This is what it looks like. You know this is wrong. This is not what it looks like. You need to be quiet. This is wrong. You need to close your mouth now. This is what it looks like. Why are you talking if you haven't done anything wrong?

And you are not the guy and still you fit the description because there is only one guy who is always the guy fitting the description.

 

//

 

In a landscape drawn from an ocean bed, you can't drive yourself sane—so angry you can't drive yourself sane.

The charge the officer decided on was exhibition of speed. I was told, after the fingerprinting, to stand naked. I stood naked. It was only then I was instructed to dress, to leave, to walk all those miles back home.

And still you are not the guy and still you fit the description because there is only one guy who is always the guy fitting the description.

More by Claudia Rankine

Don't Let Me Be Lonely [There was a time]

There was a time I could say no one I knew well had died. This is not to suggest no one died. When I was eight my mother became pregnant. She went to the hospital to give birth and returned without the baby. Where's the baby? we asked. Did she shrug? She was the kind of woman who liked to shrug; deep within her was an everlasting shrug. That didn't seem like a death. The years went by and people only died on television—if they weren't Black, they were wearing black or were terminally ill. Then I returned home from school one day and saw my father sitting on the steps of our home. He had a look that was unfamiliar; it was flooded, so leaking. I climbed the steps as far away from him as I could get. He was breaking or broken. Or, to be more precise, he looked to me like someone understanding his aloneness. Loneliness. His mother was dead. I'd never met her. It meant a trip back home for him. When he returned he spoke neither about the airplane nor the funeral.

 

Every movie I saw while in the third grade compelled me to ask, Is he dead? Is she dead? Because the characters often live against all odds it is the actors whose mortality concerned me. If it were an old, black-and-white film, whoever was around would answer yes.
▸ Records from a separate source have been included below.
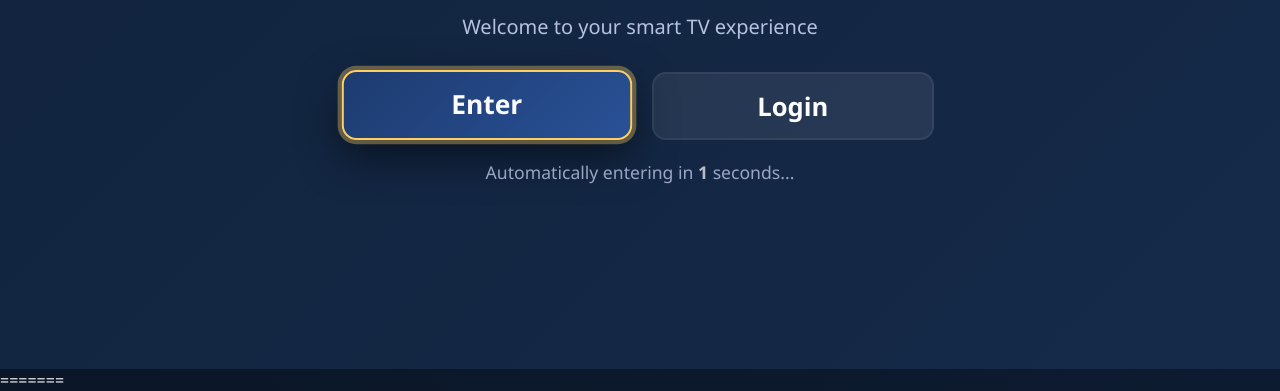
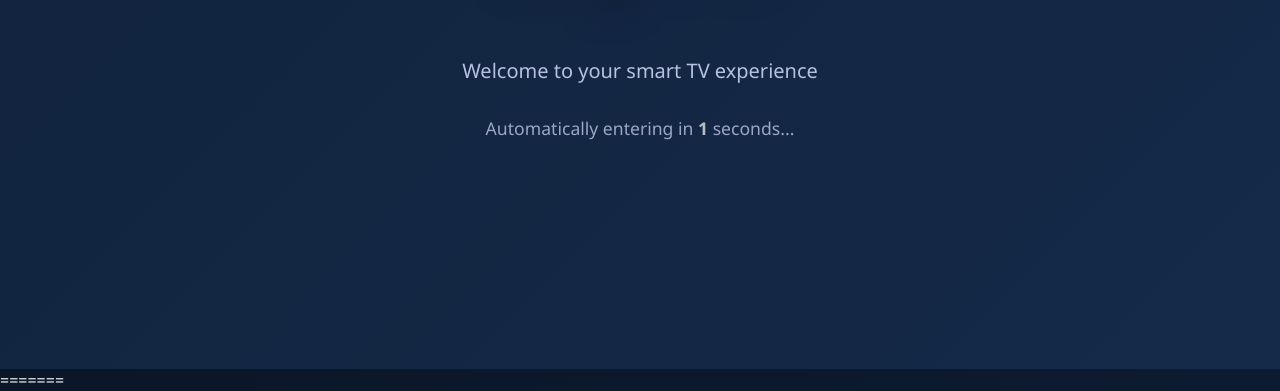
Before and after one commit to abijith-2002/smart-tv-app, a website: page index.html in a window 1280 px wide. Shown: the part 431-822 px from the top of the page. Drawn offline with Linux system fonts and the light colour scheme.

Commit message:
CheckPoint - cmd65a71d7

```diff
--- a/MyTV/js/app.js
+++ b/MyTV/js/app.js
@@ -235,8 +235,9 @@
     fm.init(container);
 
     if (isIndexPage()) {
-      var first = qs('[data-focus="true"][data-focus-index="0"]', container) || fm.items[0];
-      tryFocus(first);
+      // Splash now has no focusable buttons; only focus if something is present.
+      var first = qs('[data-focus="true"][data-focus-index="0"]', container) || fm.items[0] || null;
+      if (first) { tryFocus(first); }
     } else if (isHomePage()) {
       var menuFirst = qs('.top-menu .menu-item');
       FocusMemory.restoreOr(menuFirst || fm.items[0]);
--- a/app.js
+++ b/app.js
@@ -245,9 +245,9 @@
 
     // Initial focus strategy per page
     if (isIndexPage()) {
-      // Prefer element with index 0 (Enter)
-      var first = qs('[data-focus="true"][data-focus-index="0"]', container) || fm.items[0];
-      tryFocus(first);
+      // Splash has no focusable buttons now; don't force focus. Let auto-navigation proceed.
+      var first = qs('[data-focus="true"][data-focus-index="0"]', container) || fm.items[0] || null;
+      if (first) { tryFocus(first); }
     } else if (isHomePage()) {
       // Try restore or first menu item
       var menuFirst = qs('.top-menu .menu-item');
--- a/index.html
+++ b/index.html
@@ -112,28 +112,8 @@
       <h1 class="brand">MyTV</h1>
       <p class="hint">Welcome to your smart TV experience</p>
 
-      <div class="cta-row" role="group" aria-label="Primary actions">
-        <a href="home.html"
-           class="cta-button primary"
-           role="button"
-           aria-label="Enter Home"
-           data-focus="true"
-           data-focus-index="0"
-           tabindex="0"
-           id="enterBtn">
-          Enter
-        </a>
-        <a href="login.html"
-           class="cta-button secondary"
-           role="button"
-           aria-label="Login"
-           data-focus="true"
-           data-focus-index="1"
-           tabindex="0"
-           id="loginBtn">
-          Login
-        </a>
-      </div>
+      <!-- CTA buttons removed per requirement. Kept spacing minimal to preserve layout. -->
+      <div class="cta-row" role="group" aria-label="Primary actions" aria-hidden="true" style="display:none;"></div>
 
       <div class="countdown-indicator" id="countdownIndicator" aria-live="polite">
         <p>Automatically entering in <span id="countdownText">5</span> seconds...</p>
@@ -186,13 +166,8 @@
         }
       }
 
-      // Ensure initial focus on "Enter" button for TV usability
-      document.addEventListener('DOMContentLoaded', function(){
-        try {
-          var enter = document.getElementById('enterBtn');
-          if (enter) enter.focus();
-        } catch(e){}
-      });
+      // No explicit focus target on splash; FocusManager will handle when present.
+      document.addEventListener('DOMContentLoaded', function(){});
 
       // Local keyboard handling for cancel/back as safety
       document.addEventListener('keydown', function(e) {
```
Also changed, not shown: MyTV/index.html (+4 -29 lines), .knowledge/.knowledge.json, .knowledge/MyTV_index.html.json, .knowledge/index.html.json.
Months later the actor would show up on some latenight talk show to promote his latest efforts. I would turn and say—one always turns to say—You said he was dead. And the misinformed would claim, I never said he was dead. Yes, you did. No, I didn't. Inevitably we get older; whoever is still with us says, Stop asking me that.

 

Or one begins asking oneself that same question differently. Am I dead? Though this question at no time explicitly translates into Should I be dead, eventually the suicide hotline is called. You are, as usual, watching television, the eight-o'clock movie, when a number flashes on the screen: I-800-SUICIDE. You dial the number. Do you feel like killing yourself? the man on the other end of the receiver asks. You tell him, I feel like I am already dead. When he makes no response you add, I am in death's position. He finally says, Don't believe what you are thinking and feeling. Then he asks, Where do you live?

Fifteen minutes later the doorbell rings. You explain to the ambulance attendant that you had a momentary lapse of happily. The noun, happiness, is a static state of some Platonic ideal you know better than to pursue. Your modifying process had happily or unhappily experienced a momentary pause. This kind of thing happens, perhaps is still happening. He shrugs and in turn explains that you need to come quietly or he will have to restrain you. If he is forced to restrain you, he will have to report that he is forced to restrain you. It is this simple: Resistance will only make matters more difficult. Any resistance will only make matters worse. By law, I will have to restrain you. His tone suggests that you should try to understand the difficulty in which he finds himself. This is further disorienting. I am fine! Can't you see that! You climb into the ambulance unassisted.

from "Overview is a Place"

Difficult to pinpoint

fear of self, uncoiled.

specter unstrung, staggering stampede. Which
sung? left the body open for the moon to break into,
unspooling disadvantage.

Give a thought, Jane: Did filth
begin in conversation? drag
the mood through before escaping the ugliness. Not to

dwell on but overhear footsteps again
approaching: immured,
not immune, then dumdum

bullet templed. rip the mind out. go ahead.